Just wanted to remind landlords to check on employment status by calling to verify (if possible), not just by seeing a pay stub. Got an application back two  weeks ago, we ask for copies of pay stubs and copy of license to be turned in with it. Two pay stubs were there, no ID copy. The pay stubs were from Jan & March. She didn’t fill out employment section on application (red flag).

I called employer expecting to get no info and having to fax in authorization, etc, but no need, she was no longer employed there since April. Emailed her stating this, she said,  “Oops must of given you the wrong ones.” I said fine, get me April and  May pay stubs and photo ID and we’ll see. Never heard back. The funny thing is, we got an email from her today (mistakenly to us), applying for a job posted on craigslist. Too funny. Check their references!


Are you keeping up with the times? The vast majority of young adult renters use text messages as their primary method of communication. Do not miss out on potentially good prospective residents or not stay in communication with good current residents by avoiding or ignoring texts.  As suggested by one professional property manager; “I routinely respond to voicemail messages with a text and have my website in my text signature….Texting is the NEW BLACK!”


If residents don’t change the filters, stop trying to prove to residents that it is their responsibility to change the filter. As one landlord advises, “That dirty filter is ruining YOUR A/C system. If you, or your resident, do not change it, this will cause a premature and very costly failure that can end up costing far more than the tenant will/can pay.

This is a question that is often asked by real estate investors, especially those who started with single family rentals, and want to know what they are missing.  One landlord who owns both single family and multi-units gave the following assessment based at a half dozen or so different factors.
“I own both Single Family Homes (SFHs) and multi units or “plexes”.  There are pluses and minuses to each type of property. Here are the few I’ve experienced:

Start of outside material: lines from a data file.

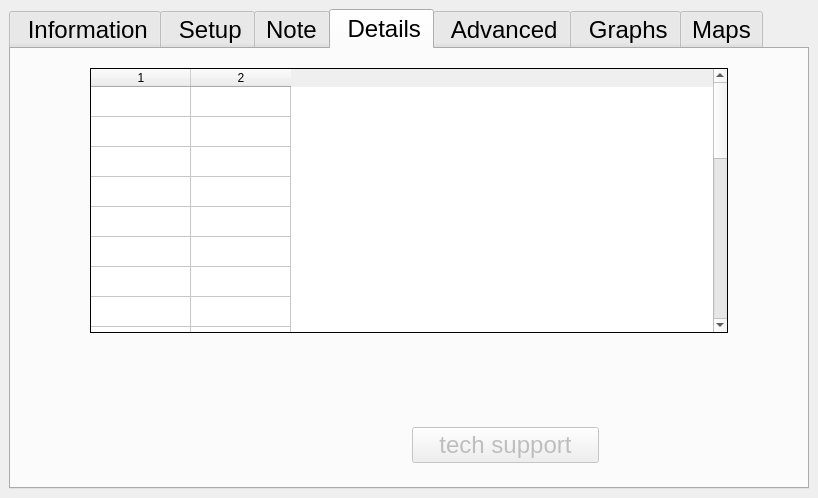
Above: ddh/gui/designer_main.ui from LowellInstruments/ddh_old before the change. Below: the same form after it.
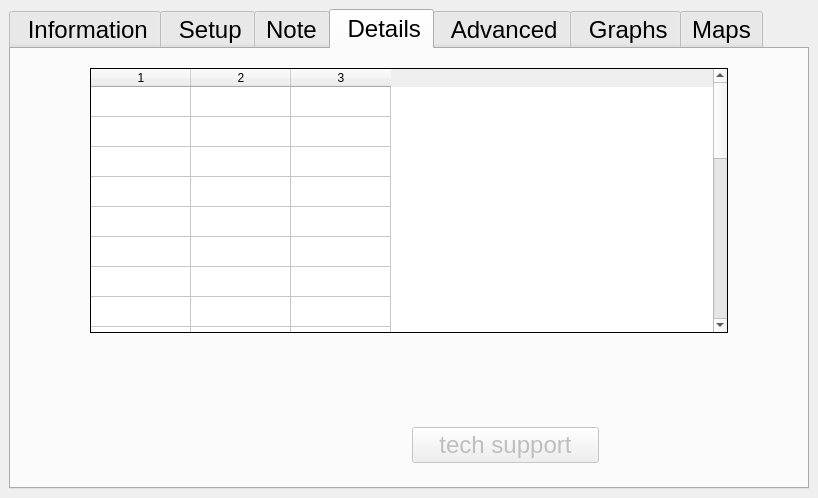
That is the form after the change. The open tabs and pages were chosen to show the change. Icons and pictures are not drawn.

```diff
--- a/ddh/gui/designer_main.ui
+++ b/ddh/gui/designer_main.ui
@@ -1260,7 +1260,7 @@
              <number>25</number>
             </property>
             <property name="columnCount">
-             <number>2</number>
+             <number>3</number>
             </property>
             <attribute name="horizontalHeaderHighlightSections">
              <bool>true</bool>
@@ -1295,6 +1295,7 @@
             <row/>
             <column/>
             <column/>
+            <column/>
            </widget>
           </item>
          </layout>
```
Left out of the diff: 2 changed lines with no effect on the pictures.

1) SFH – the one tenant doesn’t compare rents to what the other renters are paying.

2) SFH  – no one should expect you to do anything about “the noisy or problem neighbors” unlike a plex where the neighbors are also your tenants.

3) SFH – easier to schedule work on since you only have to coordinate with ONE set of tenants vs. two. Can’t go into unit A of a PLEX at 6 AM Saturday morning to swing a hammer if tenant in unit B sleeps until 9 AM unless you work it out.

4) SFH – tenant usually responsible for their own utilities, lawn care and is not as quick to look to the landlord for a lot of the minor upkeep.

5) PLEX – you often have some shared utilities, especially in the older style buildings. Landlord is often responsible for paying those utilities.  Be sure to calculate in cost to split water/sewer, etc., if practical.

6) PLEX – usually cheaper to insure PER UNIT. Example, I have two 2-bed houses that cost about $350 a year each. I have a duplex with two 2-bed units, cost is $500 per year for the same $$$ coverage and liability. $200 savings.

7) PLEX – costs to buy is cheaper per unit. Closing costs for 2 houses are more than for 1 duplex. Two houses have two sets of closing fees, recording fees, title search and insurance, etc.

8) PLEX – if you upgrade one side, they will talk to the other side. Other side may now demand the same upgrade.

9 PLEX – usually cheaper to maintain because of economies of scale. For example, only one roof for multiple units. And when sending over someone for maintenance calls, can respond to several service requests all at the same time, all in one location for a lower per unit cost.  General rule of thumb: Operating cost per unit decreases as number of unit increases.